The Magic of Voice Labeling Systems

By Shannon Ramsay, CFILC’s Information & Assistance Advocate

 How would you like to be able to harness the power of your own voice to help you stay organized at home, at school, or around the office?  There are devices on the market today called voice labeling systems, which allow you to make customized labels by recording your voice on adhesive labels or plastic cards of varying sizes.

One of the voice-labeling systems on the market is called the RNIB PenFriend Voice Labeling System.  The PenFriend was originally introduced by the Royal National Institute for the Blind (RNIB) in London.  It is a small pen-shaped device between eight and nine inches long with a one gigabyte storage capacity for all the user’s voice notes.  The PenFriend comes with a built-in speaker and microphone as well as four simple buttons for turning the device on and off, controlling the volume, cycling through the device’s menus, and making recordings.  Along with the PenFriend, the user receives print and recorded instructions, batteries, a lanyard, and a USB connector.  The PenFriend also comes with sheets of 127 adhesive labels which are circular or square-shaped.  You will use these adhesive labels together with the pen-shaped device to create your labels.  When you have used up the initial package of labels, you can purchase additional packages of 380 labels.  These packages of replacement labels sell for $25-30 each.  The PenFriend Voice Labeling system sells for $130-150 depending on whether you purchase it on-line from the RNIB website or whether you buy it from Bay Area Digital, Independent Living Aids or the Speak To Me Catalog.

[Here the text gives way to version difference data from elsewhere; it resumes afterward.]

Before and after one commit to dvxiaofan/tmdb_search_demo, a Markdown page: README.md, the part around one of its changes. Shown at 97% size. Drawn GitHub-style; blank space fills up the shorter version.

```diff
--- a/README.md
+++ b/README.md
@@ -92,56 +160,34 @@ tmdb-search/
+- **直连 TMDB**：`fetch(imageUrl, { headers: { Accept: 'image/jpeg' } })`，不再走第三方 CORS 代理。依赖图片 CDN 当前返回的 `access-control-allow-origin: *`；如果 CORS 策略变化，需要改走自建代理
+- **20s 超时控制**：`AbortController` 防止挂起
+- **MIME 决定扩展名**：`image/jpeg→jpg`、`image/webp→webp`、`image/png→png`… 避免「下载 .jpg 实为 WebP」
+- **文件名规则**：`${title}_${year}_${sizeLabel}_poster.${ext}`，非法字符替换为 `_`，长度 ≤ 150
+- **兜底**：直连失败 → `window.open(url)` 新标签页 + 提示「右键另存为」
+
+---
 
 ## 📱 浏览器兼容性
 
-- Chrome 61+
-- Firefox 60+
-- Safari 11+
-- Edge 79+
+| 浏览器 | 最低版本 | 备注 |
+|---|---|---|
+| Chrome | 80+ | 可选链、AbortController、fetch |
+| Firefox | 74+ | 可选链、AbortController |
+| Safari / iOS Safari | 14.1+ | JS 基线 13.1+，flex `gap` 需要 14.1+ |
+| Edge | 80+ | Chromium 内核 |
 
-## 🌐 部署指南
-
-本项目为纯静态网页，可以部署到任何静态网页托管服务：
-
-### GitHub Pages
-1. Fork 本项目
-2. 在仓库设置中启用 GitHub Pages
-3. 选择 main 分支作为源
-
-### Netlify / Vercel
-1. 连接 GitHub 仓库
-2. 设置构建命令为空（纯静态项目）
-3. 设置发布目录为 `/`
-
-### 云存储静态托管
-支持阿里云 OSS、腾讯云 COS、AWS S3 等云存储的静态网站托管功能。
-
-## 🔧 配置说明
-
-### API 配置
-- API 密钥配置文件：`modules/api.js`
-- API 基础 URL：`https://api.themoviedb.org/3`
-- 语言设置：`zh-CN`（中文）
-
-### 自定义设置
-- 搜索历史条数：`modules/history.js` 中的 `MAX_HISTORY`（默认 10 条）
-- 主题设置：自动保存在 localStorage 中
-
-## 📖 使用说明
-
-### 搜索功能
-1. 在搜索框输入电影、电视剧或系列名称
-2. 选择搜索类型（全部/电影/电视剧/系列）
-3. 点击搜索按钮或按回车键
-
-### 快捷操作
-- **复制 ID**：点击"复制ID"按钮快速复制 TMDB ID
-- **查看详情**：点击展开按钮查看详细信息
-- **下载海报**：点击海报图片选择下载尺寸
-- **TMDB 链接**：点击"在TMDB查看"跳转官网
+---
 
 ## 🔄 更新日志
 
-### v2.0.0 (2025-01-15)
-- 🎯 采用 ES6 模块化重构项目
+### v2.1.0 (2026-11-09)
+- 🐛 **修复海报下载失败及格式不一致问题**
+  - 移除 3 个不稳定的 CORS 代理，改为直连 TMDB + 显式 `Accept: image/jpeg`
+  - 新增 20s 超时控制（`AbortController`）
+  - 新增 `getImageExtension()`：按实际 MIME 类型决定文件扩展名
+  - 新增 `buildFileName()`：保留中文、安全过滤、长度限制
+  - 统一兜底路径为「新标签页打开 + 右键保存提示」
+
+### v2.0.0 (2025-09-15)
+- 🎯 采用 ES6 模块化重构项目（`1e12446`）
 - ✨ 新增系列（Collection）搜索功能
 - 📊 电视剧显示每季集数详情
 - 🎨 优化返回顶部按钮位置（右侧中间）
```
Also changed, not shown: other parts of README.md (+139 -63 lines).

It is not necessary to have access to a computer to make labels with the PenFriend.  You only need to have a computer if you want to transfer music or other audio files onto the PenFriend through the USB connector cable.  The PenFriend can be used as a portable storage device in addition to a labeling system.

 In order to produce a label, you point the pen-shaped device at one of the adhesive labels and hold the record button down while you say what you want to record on the label.  The labels can be as short or as long and detailed as the user wishes to make them.  It is even possible to record over a label which you have already made.  In order to hear a note which you have recorded on a particular label you simply point the pen-shaped device at that label and the PenFriend will play back that recording for you.  The device has all the voice labels which you have created stored on its internal memory chip.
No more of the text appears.